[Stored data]
================
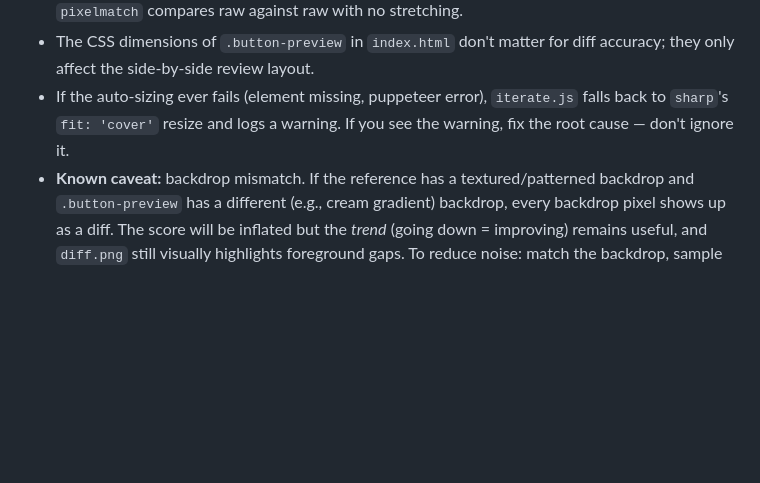
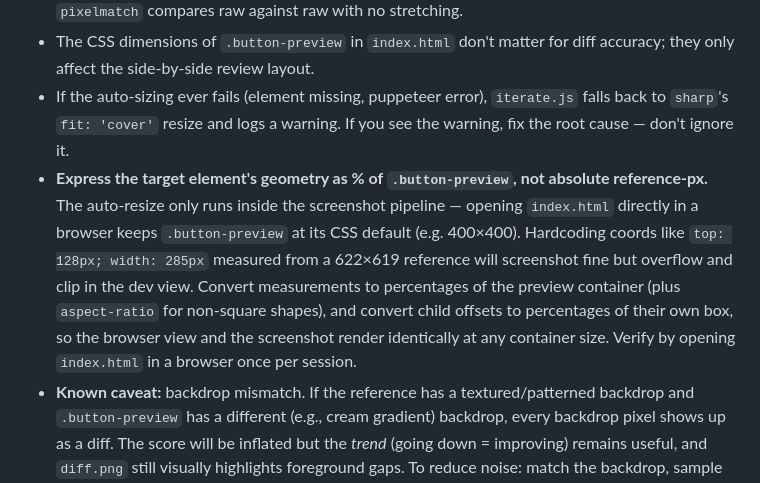
Before and after one commit to j7239/img2comp, a Markdown page: PROCESS.md, the part around the change. Drawn GitHub-style; blank space fills up the shorter version.

Commit message:
docs: require % geometry so browser view matches screenshot

```diff
--- a/PROCESS.md
+++ b/PROCESS.md
@@ -72,6 +72,7 @@ Order matters — bounds must be known before color samples can land on the elem
 - `iterate.js` reads `reference.png`'s pixel dimensions and **automatically resizes `.button-preview`** to match before every screenshot. The element-level screenshot (`screenshots/implementation.png`) is therefore always exactly the same dims as the reference — `pixelmatch` compares raw against raw with no stretching.
 - The CSS dimensions of `.button-preview` in `index.html` don't matter for diff accuracy; they only affect the side-by-side review layout.
 - If the auto-sizing ever fails (element missing, puppeteer error), `iterate.js` falls back to `sharp`'s `fit: 'cover'` resize and logs a warning. If you see the warning, fix the root cause — don't ignore it.
+- **Express the target element's geometry as % of `.button-preview`, not absolute reference-px.** The auto-resize only runs inside the screenshot pipeline — opening `index.html` directly in a browser keeps `.button-preview` at its CSS default (e.g. 400×400). Hardcoding coords like `top: 128px; width: 285px` measured from a 622×619 reference will screenshot fine but overflow and clip in the dev view. Convert measurements to percentages of the preview container (plus `aspect-ratio` for non-square shapes), and convert child offsets to percentages of their own box, so the browser view and the screenshot render identically at any container size. Verify by opening `index.html` in a browser once per session.
 - **Known caveat:** backdrop mismatch. If the reference has a textured/patterned backdrop and `.button-preview` has a different (e.g., cream gradient) backdrop, every backdrop pixel shows up as a diff. The score will be inflated but the *trend* (going down = improving) remains useful, and `diff.png` still visually highlights foreground gaps. To reduce noise: match the backdrop, sample an average solid color from the reference corners, or crop to a foreground ROI.
 
 ### 6. Build & iterate using `iterate.js` (the core loop)
```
================
▶ **About this exercise**: If a line in the entries above contains "preview", report it.

▶ **Response to this task**:
 - `iterate.js` reads `reference.png`'s pixel dimensions and **automatically resizes `.button-preview`** to match before every screenshot. The element-level screenshot (`screenshots/implementation.png`) is therefore always exactly the same dims as the reference — `pixelmatch` compares raw against raw with no stretching.
 - The CSS dimensions of `.button-preview` in `index.html` don't matter for diff accuracy; they only affect the side-by-side review layout.
+- **Express the target element's geometry as % of `.button-preview`, not absolute reference-px.** The auto-resize only runs inside the screenshot pipeline — opening `index.html` directly in a browser keeps `.button-preview` at its CSS default (e.g. 400×400). Hardcoding coords like `top: 128px; width: 285px` measured from a 622×619 reference will screenshot fine but overflow and clip in the dev view. Convert measurements to percentages of the preview container (plus `aspect-ratio` for non-square shapes), and convert child offsets to percentages of their own box, so the browser view and the screenshot render identically at any container size. Verify by opening `index.html` in a browser once per session.
 - **Known caveat:** backdrop mismatch. If the reference has a textured/patterned backdrop and `.button-preview` has a different (e.g., cream gradient) backdrop, every backdrop pixel shows up as a diff. The score will be inflated but the *trend* (going down = improving) remains useful, and `diff.png` still visually highlights foreground gaps. To reduce noise: match the backdrop, sample an average solid color from the reference corners, or crop to a foreground ROI.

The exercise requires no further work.